I – Mary at prayer
So, the first stop in this talk is to see Mary as a prayer and I don’t think there is a better place in scripture to see that, than Luke’s Gospel. For there we frequently find Mary ‘pondering’ and ‘storing things up in her heart’. At the Annunciation, for example, we are told that Mary was greatly troubled that the Angel called her ‘full of grace’ and responded by ‘pondering’ or ‘wondering’ what it might mean.
Again, when the Shepherds come to see the Child Jesus and recount the great signs they had seen of the Angels we are told that Mary responded by ‘treasuring these things up in her heart and pondering them’.
A third time, after she loses Jesus in the temple at Jerusalem and he goes down to Nazareth with them, we find Mary ‘treasuring these things in her heart.’ The question is: what is it to treasure something in your heart and to ponder over it; what is Mary doing in all these scenes?
The answer is really quite simple: praying.
So many of us would not immediately think of that, however, because we are used to vocal prayer, prayer that is predominantly spoken or sung.
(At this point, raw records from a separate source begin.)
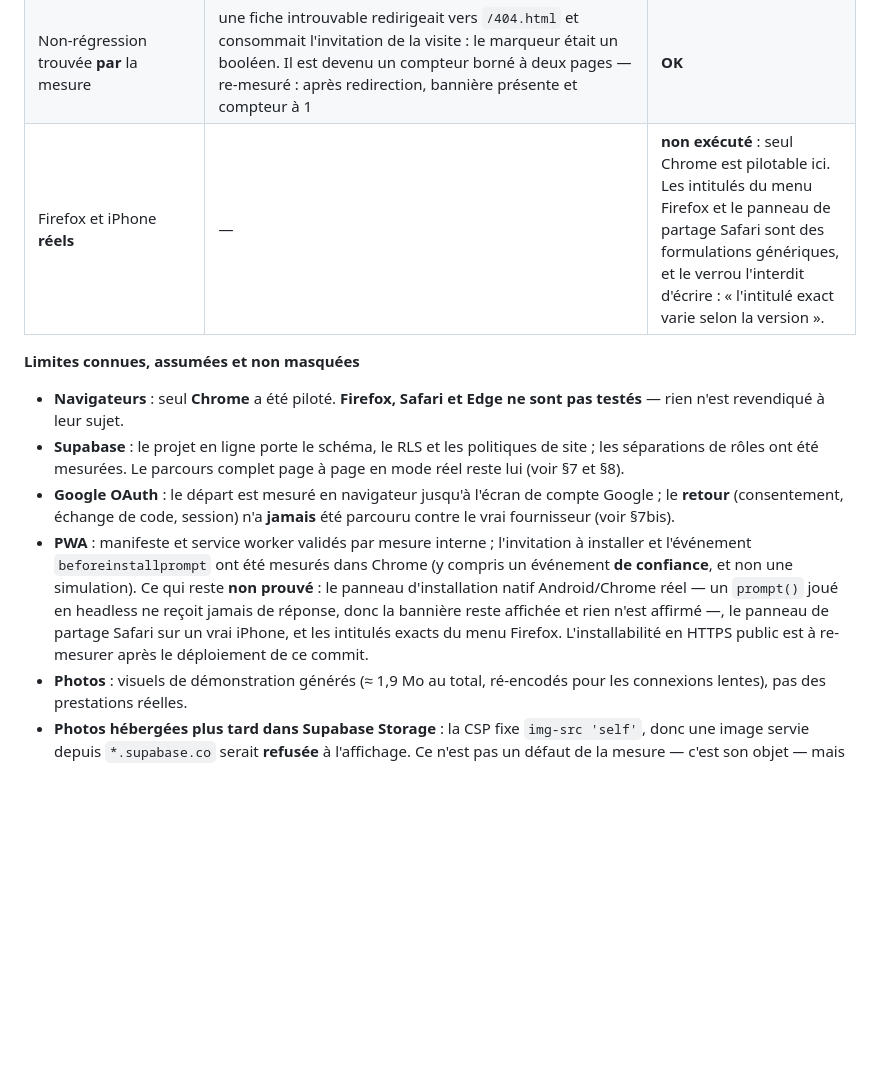
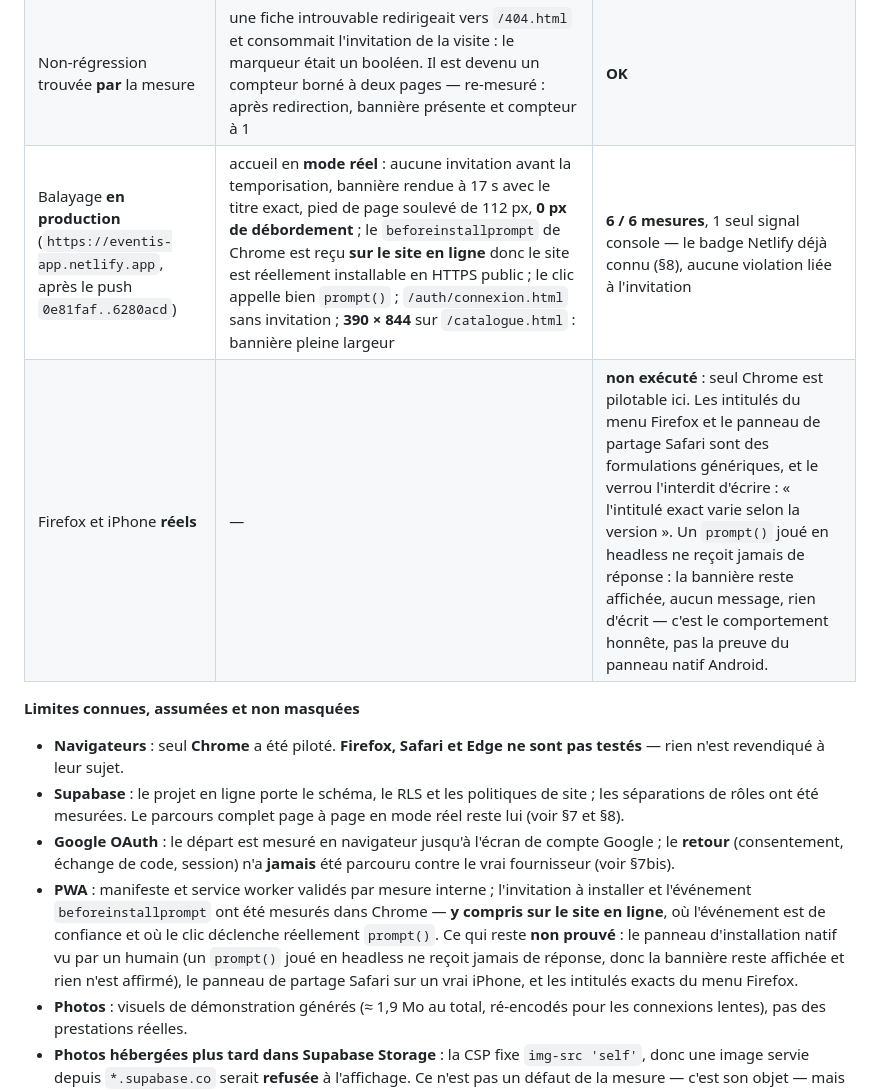
Before and after one commit to arthurdevcod02/eventis, a Markdown page: README.md, the part around the change. Drawn GitHub-style; blank space fills up the shorter version.

Commit message:
docs: README — invitation à installer mesurée sur le site en ligne (6 mesures, mode réel)

```diff
--- a/README.md
+++ b/README.md
@@ -574,7 +574,8 @@ Ce réglage est dans le compte de l'exploitant, et je n'ai ni accès ni jeton ;
 | Rendu mesuré | bureau 1280 px et **iPhone 390 × 844** (Safari iOS simulé) : bannière pleine largeur, **0 px de débordement horizontal**, guide en trois étapes déplié (473 px de haut, jamais hors viewport), boutons 135 × 40 et 88 × 40, fermeture 40 × 44 | **OK** |
 | `/admin/` **en vraie session administrateur** (mode démonstration) | aucune invitation alors que le pied de page — le point de branchement — est bien présent : `data-install` absent, `banniere: false` ; contrôle positif sur la page d'accueil du même navigateur, titre lu « Emportez Eventis partout avec vous » | **OK** |
 | Non-régression trouvée **par** la mesure | une fiche introuvable redirigeait vers `/404.html` et consommait l'invitation de la visite : le marqueur était un booléen. Il est devenu un compteur borné à deux pages — re-mesuré : après redirection, bannière présente et compteur à 1 | **OK** |
-| Firefox et iPhone **réels** | — | **non exécuté** : seul Chrome est pilotable ici. Les intitulés du menu Firefox et le panneau de partage Safari sont des formulations génériques, et le verrou l'interdit d'écrire : « l'intitulé exact varie selon la version ». |
+| Balayage **en production** (`https://eventis-app.netlify.app`, après le push `0e81faf..6280acd`) | accueil en **mode réel** : aucune invitation avant la temporisation, bannière rendue à 17 s avec le titre exact, pied de page soulevé de 112 px, **0 px de débordement** ; le `beforeinstallprompt` de Chrome est reçu **sur le site en ligne** donc le site est réellement installable en HTTPS public ; le clic appelle bien `prompt()` ; `/auth/connexion.html` sans invitation ; **390 × 844** sur `/catalogue.html` : bannière pleine largeur | **6 / 6 mesures**, 1 seul signal console — le badge Netlify déjà connu (§8), aucune violation liée à l'invitation |
+| Firefox et iPhone **réels** | — | **non exécuté** : seul Chrome est pilotable ici. Les intitulés du menu Firefox et le panneau de partage Safari sont des formulations génériques, et le verrou l'interdit d'écrire : « l'intitulé exact varie selon la version ». Un `prompt()` joué en headless ne reçoit jamais de réponse : la bannière reste affichée, aucun message, rien d'écrit — c'est le comportement honnête, pas la preuve du panneau natif Android. |
 
 **Limites connues, assumées et non masquées**
 
@@ -587,12 +588,11 @@ Ce réglage est dans le compte de l'exploitant, et je n'ai ni accès ni jeton ;
   **retour** (consentement, échange de code, session) n'a **jamais** été parcouru contre le vrai
   fournisseur (voir §7bis).
 - **PWA** : manifeste et service worker validés par mesure interne ; l'invitation à installer et
-  l'événement `beforeinstallprompt` ont été mesurés dans Chrome (y compris un événement **de
-  confiance**, et non une simulation). Ce qui reste **non prouvé** : le panneau d'installation natif
-  Android/Chrome réel — un `prompt()` joué en headless ne reçoit jamais de réponse, donc la bannière
-  reste affichée et rien n'est affirmé —, le panneau de partage Safari sur un vrai iPhone, et les
-  intitulés exacts du menu Firefox. L'installabilité en HTTPS public est à re-mesurer après le
-  déploiement de ce commit.
+  l'événement `beforeinstallprompt` ont été mesurés dans Chrome — **y compris sur le site en ligne**,
+  où l'événement est de confiance et où le clic déclenche réellement `prompt()`. Ce qui reste
+  **non prouvé** : le panneau d'installation natif vu par un humain (un `prompt()` joué en headless ne
+  reçoit jamais de réponse, donc la bannière reste affichée et rien n'est affirmé), le panneau de
+  partage Safari sur un vrai iPhone, et les intitulés exacts du menu Firefox.
 - **Photos** : visuels de démonstration générés (≈ 1,9 Mo au total, ré-encodés pour les connexions
   lentes), pas des prestations réelles.
 - **Photos hébergées plus tard dans Supabase Storage** : la CSP fixe `img-src 'self'`, donc une image
```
We very rarely think of prayer as meditative or contemplative, prayer as silence.
Yet, that is precisely what Mary is doing here. In response to these unbelievable events she does not exclaim, or shout for joy, she does not sing, or say anything. Instead, she turns inward in silence and ponders over them.
Here Mary shows us the true meaning of prayer.
See, prayer is not so much what prayers one says, or how many times one says them; it’s not so much about how well one sings the prayer or how long one prays for. Certainly, all these things are important: we need the help of certain set prayers like the Rosary to keep us on track, and we need to try to sing well, at least so other people aren’t seriously disturbed by us, and we do need to set time aside for prayer. But the real core of prayer, the crux of it, is interior union with God.
That is, an awareness that God lives in us, that we can speak to him and listen to him in our hearts. That is what Mary had and that is what we, you and me, can have if only we want it, if only we ask for it.
In fact, it is in this prayer that Mary shows herself to be the true disciple. For what does Our Lord say when he teaches the disciples about prayer in Matthew’s Gospel (6:6)? ‘[W]hen you pray, go into your room and shut the door and pray to your Father who is in secret; and your Father who sees in secret will reward you.’
That is precisely what Mary does; she enters the secret room of her heart and speaks to God there. It doesn’t mean that she stops going to the temple or synagogue. Jesus is not advocating what so many think he is here; he is not saying ‘don’t go to church’. Instead, he wants us to develop our hearts into a secret room where we can go and meet him, converse with him, listen to him, and remain with him. That is the way Mary prayed and with her help we can pray in the same way.
In order to do that, however, we need to change a lot. The first thing to do: put away the earphones, at least sometimes; turn the radio off, at least for some of the car trip; turn off the TV or computer, at least for some time during the day; don’t scroll through your news feed when you have five minutes spare!
See, this kind of prayer Mary shows us is prayer not suited to our times. We live in a society that values being busy, that bombards us with noise and images, that inculcates habits in us that make this kind of prayer really difficult. So, the first thing we need to do to develop this kind of prayer is to develop a more silent kind of life: a life of fewer distractions and less noise. That way, we can turn to that secret room, as Mary did, and ponder over things there.
The second thing to do is to set aside time each day to do it. A great way to do this is to set time aside at the end of each day for what is called an examination of conscience. Here we can set aside 10 minutes maybe to go over what happened in the day, like Mary pondering on the events around her, talking to Our Lord about them, asking for his mercy, his guidance, his help.
I promise you, if you do this everyday, you will notice a huge difference in yourself and your interaction with others. Developing this kind of prayer will lead you in the footsteps of Mary and ultimately form you into the kind of disciple she was: a faithful disciple of Christ.
Delivered by Seminarian Jack Green to IGNITE Youth at Saint John XXIII Catholic Parish, Stanhope Gardens on 28 May, 2017.
Part 2 will be published next Thursday.
To read the Introduction of Mary: The Model Disciple, click here.